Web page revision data
>>>
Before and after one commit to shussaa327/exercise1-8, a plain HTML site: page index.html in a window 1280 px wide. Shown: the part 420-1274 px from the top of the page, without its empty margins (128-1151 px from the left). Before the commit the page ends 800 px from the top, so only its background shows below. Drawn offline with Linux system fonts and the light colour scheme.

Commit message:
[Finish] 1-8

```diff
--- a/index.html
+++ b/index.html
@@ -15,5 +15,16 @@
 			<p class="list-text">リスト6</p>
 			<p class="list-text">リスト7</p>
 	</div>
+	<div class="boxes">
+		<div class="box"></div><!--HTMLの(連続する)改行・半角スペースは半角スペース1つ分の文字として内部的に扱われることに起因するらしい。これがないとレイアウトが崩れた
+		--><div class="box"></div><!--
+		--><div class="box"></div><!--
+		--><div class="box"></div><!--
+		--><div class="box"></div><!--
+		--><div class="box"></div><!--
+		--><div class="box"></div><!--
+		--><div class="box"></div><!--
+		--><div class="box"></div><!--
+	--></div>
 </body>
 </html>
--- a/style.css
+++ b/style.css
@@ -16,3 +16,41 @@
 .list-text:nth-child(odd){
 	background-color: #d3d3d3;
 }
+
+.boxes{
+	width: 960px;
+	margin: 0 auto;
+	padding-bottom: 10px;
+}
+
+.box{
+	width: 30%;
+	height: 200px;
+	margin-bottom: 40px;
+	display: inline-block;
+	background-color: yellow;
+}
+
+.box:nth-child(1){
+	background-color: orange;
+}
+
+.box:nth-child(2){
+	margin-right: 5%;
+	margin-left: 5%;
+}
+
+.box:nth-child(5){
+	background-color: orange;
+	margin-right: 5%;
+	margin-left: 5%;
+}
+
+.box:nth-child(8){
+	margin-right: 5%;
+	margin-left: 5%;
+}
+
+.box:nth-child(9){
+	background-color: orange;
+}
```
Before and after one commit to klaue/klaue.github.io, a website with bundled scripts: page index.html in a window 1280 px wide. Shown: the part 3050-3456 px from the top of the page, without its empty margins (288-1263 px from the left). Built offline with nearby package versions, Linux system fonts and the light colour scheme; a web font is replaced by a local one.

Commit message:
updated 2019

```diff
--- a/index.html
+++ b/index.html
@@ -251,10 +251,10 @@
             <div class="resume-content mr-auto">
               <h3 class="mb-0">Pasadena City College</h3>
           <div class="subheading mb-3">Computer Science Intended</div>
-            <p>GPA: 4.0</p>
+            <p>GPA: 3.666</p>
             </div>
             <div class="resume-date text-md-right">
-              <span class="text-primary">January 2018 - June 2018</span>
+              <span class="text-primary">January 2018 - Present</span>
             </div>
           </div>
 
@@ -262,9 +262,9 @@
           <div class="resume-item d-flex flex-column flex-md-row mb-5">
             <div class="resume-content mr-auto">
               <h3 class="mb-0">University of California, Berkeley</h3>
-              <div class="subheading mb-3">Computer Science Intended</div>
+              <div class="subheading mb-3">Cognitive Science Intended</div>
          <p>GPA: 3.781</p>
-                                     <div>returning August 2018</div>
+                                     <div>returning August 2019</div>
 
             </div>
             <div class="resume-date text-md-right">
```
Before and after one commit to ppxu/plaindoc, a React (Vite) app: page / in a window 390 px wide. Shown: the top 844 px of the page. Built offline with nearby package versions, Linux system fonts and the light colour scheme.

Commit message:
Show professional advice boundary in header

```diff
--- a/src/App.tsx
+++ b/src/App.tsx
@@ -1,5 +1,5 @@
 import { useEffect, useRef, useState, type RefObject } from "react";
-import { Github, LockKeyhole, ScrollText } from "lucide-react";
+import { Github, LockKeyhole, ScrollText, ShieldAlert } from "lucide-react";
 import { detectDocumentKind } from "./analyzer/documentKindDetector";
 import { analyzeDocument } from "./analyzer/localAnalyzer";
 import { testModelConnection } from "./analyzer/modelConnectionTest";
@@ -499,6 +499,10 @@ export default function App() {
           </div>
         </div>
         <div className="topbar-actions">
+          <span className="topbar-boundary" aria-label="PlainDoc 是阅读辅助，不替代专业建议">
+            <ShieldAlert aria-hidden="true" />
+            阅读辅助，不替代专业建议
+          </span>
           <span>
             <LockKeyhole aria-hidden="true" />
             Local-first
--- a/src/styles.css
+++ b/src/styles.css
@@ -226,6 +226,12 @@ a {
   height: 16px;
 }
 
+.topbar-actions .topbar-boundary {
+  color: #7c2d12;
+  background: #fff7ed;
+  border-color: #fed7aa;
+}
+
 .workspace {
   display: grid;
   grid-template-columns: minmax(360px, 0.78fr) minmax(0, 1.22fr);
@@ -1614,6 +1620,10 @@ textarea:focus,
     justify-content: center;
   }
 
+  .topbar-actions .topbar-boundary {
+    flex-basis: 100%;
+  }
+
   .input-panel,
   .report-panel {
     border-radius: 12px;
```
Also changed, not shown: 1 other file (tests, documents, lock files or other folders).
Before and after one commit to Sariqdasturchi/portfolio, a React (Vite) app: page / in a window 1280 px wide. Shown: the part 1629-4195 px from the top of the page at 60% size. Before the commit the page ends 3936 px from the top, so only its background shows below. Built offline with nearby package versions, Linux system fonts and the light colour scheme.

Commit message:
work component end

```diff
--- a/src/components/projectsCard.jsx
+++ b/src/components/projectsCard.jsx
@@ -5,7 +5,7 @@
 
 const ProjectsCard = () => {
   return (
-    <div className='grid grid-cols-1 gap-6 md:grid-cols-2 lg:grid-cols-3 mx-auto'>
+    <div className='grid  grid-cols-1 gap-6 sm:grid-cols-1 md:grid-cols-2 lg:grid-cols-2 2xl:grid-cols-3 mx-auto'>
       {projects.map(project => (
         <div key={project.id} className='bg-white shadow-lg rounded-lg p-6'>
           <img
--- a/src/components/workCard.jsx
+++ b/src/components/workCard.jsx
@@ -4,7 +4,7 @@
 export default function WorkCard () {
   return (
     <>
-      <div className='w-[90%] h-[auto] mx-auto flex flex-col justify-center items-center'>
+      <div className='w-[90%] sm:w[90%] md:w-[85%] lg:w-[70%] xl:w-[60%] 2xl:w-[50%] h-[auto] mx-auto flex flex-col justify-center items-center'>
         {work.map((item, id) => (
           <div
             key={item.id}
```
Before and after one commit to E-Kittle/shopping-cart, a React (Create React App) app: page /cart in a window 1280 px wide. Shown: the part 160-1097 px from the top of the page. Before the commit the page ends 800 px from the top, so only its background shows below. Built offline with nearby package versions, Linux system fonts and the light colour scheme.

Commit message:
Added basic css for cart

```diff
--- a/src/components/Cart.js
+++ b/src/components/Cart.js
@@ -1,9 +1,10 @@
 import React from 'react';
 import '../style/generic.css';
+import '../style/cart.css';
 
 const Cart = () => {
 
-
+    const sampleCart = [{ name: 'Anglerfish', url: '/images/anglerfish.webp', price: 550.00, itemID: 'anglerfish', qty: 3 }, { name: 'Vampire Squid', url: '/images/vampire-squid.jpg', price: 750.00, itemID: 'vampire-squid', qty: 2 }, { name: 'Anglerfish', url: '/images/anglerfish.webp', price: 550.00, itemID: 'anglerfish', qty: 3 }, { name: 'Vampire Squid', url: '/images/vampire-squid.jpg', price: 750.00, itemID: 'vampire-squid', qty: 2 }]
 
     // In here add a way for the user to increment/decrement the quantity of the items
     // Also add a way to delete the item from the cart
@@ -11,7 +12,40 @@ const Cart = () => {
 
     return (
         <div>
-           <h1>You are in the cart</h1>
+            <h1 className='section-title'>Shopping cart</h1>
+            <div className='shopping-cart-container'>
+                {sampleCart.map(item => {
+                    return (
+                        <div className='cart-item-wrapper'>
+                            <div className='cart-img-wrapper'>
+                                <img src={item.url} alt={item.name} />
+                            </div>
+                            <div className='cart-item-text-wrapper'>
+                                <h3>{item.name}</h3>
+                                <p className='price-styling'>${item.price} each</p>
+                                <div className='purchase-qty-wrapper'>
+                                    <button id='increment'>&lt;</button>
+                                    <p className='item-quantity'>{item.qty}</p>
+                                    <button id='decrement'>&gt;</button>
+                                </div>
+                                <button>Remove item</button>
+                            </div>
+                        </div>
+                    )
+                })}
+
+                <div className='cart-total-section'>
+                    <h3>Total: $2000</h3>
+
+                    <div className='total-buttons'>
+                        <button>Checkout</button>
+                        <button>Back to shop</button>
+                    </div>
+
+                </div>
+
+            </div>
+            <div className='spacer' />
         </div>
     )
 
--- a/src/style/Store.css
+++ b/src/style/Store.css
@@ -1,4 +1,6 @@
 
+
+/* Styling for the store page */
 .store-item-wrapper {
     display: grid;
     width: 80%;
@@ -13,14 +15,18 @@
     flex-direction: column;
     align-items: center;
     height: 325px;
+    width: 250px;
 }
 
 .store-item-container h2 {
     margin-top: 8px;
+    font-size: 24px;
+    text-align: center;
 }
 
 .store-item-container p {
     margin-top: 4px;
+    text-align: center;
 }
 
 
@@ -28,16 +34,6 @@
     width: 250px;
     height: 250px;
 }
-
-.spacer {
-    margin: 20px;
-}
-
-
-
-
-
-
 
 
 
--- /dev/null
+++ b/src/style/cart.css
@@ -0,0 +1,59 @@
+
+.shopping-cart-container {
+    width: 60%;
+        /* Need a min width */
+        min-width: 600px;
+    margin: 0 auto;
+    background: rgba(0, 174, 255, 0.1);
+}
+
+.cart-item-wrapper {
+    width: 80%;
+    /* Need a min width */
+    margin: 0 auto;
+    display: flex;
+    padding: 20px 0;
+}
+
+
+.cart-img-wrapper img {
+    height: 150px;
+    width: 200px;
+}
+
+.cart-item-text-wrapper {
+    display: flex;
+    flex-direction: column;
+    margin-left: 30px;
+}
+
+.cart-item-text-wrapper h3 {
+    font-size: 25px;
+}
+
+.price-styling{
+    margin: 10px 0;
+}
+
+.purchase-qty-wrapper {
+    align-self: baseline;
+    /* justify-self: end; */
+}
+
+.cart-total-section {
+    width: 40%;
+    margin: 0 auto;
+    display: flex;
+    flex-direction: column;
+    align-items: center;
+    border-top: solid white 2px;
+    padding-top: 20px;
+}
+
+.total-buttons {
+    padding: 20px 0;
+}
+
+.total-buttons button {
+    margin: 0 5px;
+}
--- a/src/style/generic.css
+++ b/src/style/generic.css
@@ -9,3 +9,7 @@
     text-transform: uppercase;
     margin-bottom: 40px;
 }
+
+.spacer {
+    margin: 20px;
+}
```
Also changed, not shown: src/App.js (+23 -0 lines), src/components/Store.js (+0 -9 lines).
<<<
Going through the entries above, tally every line that contains the string "wrapper", then state only the total.

**PROBLEM SOLUTION:** 10